In recent years, at the same time as the Emirate’s participation in the civil war in Yemen, the United Arab Emirates has also sought to expand the dialogue with other major religions. The head of the Catholic Church Franciscus was able to conduct the first pope visit in the Arabian Peninsula in early 2019 and meetings with Sunni Muslim leaders were followed by a large mass. Most of the Christians in the emirate are native to Asia, not least the Philippines, so the Pope’s visit also has symbolic value as a gesture towards the guest workers’ homelands.

In the Yemen war, the emirate has participated with ground troops, while Saudi Arabia has, above all, carried out air strikes and attracted sharper international criticism. However, it has emerged that the United Arab Emirates is responsible for prisons on Yemeni land, where, according to human rights organizations, there have been severe abuses. In the summer of 2019, the emirate announced that fighting alliances would be withdrawn, although it could create friction with Saudi Arabia, which was hired from the south by Yemeni Shi’ite belligerents.

In the civil war in Libya, the emirate has taken a clearer position, for warlord Khalifa Haftar, who from the east is fighting the government headquartered in Tripoli. For a major offensive against Tripoli that Haftar initiated in 2019 and continued in 2020, the emirate is reported to have recruited soldiers in Sudan, with the withdrawal of financial support as a means of pressure.

Since 1976, the seven emirates have a joint, federal defense with almost a third of foreign nationals. However, Dubai still has its own smaller force. Military service is mandatory for all men between the ages of 18 and 30. The defense is funded almost entirely by Abu Dhabi.


Army: 44,000 men (2017)

The air Force: 4,500 men (2017)

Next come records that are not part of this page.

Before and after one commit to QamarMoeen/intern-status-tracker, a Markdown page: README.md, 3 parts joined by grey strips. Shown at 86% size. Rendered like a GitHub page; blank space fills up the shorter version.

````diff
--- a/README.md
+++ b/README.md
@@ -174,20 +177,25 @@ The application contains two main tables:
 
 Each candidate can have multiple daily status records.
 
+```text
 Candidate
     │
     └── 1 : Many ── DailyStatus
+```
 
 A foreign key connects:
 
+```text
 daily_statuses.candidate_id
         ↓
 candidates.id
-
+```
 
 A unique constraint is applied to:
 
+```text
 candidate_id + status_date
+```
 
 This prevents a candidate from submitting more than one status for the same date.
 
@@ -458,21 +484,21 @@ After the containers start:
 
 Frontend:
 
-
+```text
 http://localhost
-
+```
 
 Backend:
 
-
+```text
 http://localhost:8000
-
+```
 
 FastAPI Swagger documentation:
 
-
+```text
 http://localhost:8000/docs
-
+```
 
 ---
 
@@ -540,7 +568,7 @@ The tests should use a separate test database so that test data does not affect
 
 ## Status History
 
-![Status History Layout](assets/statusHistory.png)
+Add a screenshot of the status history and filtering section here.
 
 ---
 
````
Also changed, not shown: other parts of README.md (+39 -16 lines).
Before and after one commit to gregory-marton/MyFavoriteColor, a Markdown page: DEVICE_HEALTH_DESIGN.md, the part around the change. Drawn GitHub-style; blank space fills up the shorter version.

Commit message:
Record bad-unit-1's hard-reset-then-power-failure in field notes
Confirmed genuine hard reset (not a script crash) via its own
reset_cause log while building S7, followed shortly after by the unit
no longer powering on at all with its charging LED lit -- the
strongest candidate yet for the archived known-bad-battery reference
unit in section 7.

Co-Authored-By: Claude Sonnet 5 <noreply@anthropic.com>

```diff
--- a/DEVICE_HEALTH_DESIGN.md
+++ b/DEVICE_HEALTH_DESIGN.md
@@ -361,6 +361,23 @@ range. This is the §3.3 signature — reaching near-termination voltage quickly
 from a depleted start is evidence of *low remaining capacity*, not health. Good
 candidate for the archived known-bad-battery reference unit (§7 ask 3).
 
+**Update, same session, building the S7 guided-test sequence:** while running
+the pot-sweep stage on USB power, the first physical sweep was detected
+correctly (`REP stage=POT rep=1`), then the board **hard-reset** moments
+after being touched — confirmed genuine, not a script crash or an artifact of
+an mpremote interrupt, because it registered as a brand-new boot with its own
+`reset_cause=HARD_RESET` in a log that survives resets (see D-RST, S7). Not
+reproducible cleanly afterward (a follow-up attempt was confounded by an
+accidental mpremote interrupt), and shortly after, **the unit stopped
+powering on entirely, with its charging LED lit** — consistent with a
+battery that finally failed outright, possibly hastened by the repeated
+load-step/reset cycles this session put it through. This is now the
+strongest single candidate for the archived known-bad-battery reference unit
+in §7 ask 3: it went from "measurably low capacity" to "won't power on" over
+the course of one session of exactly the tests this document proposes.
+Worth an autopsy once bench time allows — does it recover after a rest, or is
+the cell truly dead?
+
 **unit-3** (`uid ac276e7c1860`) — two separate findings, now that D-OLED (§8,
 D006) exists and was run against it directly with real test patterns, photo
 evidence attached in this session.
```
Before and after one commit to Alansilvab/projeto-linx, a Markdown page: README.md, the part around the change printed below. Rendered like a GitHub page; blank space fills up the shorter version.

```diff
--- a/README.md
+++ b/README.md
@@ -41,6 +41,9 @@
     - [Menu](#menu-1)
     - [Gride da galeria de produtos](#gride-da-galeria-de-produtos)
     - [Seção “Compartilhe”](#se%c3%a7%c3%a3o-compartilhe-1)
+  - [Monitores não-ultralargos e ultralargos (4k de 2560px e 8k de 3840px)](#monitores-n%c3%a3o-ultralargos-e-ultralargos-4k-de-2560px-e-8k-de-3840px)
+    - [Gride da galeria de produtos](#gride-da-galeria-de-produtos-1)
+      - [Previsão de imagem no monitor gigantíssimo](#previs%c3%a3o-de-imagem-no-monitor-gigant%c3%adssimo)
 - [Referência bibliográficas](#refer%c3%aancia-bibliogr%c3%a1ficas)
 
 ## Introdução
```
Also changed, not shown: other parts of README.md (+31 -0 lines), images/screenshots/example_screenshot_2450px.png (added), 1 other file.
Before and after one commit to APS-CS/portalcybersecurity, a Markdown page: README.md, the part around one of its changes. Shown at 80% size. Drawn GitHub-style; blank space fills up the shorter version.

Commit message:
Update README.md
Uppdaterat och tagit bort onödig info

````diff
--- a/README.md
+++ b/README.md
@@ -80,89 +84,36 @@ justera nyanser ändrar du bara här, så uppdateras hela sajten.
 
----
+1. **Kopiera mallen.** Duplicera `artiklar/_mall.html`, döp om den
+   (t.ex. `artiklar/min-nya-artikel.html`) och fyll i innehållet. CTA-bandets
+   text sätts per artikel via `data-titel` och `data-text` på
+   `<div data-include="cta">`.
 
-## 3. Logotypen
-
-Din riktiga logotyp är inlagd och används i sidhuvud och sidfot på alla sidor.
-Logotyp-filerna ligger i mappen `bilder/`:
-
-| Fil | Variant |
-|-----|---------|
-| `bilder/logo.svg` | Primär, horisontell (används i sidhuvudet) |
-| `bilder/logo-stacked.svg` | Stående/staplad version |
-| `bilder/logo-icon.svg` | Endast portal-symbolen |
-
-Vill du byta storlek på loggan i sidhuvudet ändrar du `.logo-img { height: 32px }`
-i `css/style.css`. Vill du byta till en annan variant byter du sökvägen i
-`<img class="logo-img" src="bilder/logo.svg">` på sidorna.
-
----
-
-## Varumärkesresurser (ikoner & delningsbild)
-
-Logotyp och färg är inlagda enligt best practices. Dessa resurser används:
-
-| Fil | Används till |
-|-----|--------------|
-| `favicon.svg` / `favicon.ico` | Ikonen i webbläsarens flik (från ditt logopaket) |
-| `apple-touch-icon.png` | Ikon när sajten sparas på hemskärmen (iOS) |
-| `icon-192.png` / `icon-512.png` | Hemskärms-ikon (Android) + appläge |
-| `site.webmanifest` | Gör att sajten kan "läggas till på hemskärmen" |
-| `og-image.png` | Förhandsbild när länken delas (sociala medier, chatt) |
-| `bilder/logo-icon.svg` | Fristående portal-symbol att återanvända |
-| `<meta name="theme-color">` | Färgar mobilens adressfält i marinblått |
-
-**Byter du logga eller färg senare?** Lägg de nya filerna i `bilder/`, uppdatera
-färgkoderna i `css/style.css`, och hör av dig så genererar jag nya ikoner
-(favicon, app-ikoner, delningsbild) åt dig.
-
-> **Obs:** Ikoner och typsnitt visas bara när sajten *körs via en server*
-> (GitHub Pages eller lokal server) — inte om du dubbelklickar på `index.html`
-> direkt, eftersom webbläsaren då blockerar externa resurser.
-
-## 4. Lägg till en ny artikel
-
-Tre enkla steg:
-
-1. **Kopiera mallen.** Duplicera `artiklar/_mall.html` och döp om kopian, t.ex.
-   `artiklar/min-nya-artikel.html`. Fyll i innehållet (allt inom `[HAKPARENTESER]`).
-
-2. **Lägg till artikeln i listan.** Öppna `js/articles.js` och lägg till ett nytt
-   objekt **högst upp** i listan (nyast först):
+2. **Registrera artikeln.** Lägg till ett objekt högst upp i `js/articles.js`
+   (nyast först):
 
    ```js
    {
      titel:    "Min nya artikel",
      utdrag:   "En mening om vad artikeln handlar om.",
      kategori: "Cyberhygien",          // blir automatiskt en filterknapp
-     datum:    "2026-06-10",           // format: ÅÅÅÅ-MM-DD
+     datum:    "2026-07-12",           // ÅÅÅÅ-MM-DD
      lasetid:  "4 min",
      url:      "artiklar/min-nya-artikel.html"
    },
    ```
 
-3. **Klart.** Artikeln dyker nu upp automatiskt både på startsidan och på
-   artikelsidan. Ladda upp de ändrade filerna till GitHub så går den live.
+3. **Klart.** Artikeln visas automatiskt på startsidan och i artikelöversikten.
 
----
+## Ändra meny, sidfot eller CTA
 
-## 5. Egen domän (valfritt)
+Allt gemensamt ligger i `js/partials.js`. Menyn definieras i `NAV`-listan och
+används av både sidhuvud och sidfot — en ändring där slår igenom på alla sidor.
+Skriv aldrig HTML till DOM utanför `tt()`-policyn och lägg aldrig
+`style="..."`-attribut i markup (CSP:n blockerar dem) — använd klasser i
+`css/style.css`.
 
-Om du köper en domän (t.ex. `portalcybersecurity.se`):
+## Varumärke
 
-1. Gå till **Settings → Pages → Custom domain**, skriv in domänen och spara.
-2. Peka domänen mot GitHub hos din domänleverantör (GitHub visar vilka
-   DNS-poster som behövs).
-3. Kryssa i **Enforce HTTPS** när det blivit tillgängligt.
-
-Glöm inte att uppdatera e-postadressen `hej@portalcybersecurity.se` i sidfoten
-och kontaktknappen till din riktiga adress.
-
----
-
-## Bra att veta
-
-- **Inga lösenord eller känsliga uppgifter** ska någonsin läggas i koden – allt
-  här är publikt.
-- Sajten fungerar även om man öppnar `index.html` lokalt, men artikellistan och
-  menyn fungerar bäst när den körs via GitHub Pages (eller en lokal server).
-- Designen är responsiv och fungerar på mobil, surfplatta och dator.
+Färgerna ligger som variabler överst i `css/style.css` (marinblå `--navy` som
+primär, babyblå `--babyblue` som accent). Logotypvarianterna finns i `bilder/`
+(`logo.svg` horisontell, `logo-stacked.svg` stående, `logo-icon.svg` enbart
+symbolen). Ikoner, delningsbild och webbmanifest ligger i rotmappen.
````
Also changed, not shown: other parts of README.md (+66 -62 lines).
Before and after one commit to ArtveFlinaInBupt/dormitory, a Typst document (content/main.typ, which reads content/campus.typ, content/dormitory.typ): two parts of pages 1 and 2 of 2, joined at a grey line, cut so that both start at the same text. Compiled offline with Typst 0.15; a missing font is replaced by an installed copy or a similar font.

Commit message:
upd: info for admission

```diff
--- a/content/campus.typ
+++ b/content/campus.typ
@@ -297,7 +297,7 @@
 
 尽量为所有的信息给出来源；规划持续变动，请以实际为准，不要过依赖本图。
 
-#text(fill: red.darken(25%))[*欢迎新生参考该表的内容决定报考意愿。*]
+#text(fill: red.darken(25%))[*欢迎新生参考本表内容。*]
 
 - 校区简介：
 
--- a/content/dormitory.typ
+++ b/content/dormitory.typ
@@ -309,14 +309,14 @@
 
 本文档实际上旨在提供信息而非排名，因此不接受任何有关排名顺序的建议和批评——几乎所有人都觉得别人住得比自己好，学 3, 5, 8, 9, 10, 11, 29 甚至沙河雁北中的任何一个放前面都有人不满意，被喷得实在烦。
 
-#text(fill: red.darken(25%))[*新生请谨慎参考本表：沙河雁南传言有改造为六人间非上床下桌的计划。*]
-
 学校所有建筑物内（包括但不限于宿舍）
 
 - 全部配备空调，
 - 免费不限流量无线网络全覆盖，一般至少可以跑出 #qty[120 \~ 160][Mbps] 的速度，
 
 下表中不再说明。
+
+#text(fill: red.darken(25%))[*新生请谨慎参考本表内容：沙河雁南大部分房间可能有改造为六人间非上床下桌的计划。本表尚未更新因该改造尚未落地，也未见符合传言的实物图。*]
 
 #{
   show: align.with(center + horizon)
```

The fleet: 2,500 men (2017)

Military expenditure’s share of GDP: 5.6 percent (2014)

Military spending’s share of the state budget: 17.0 percent (2014)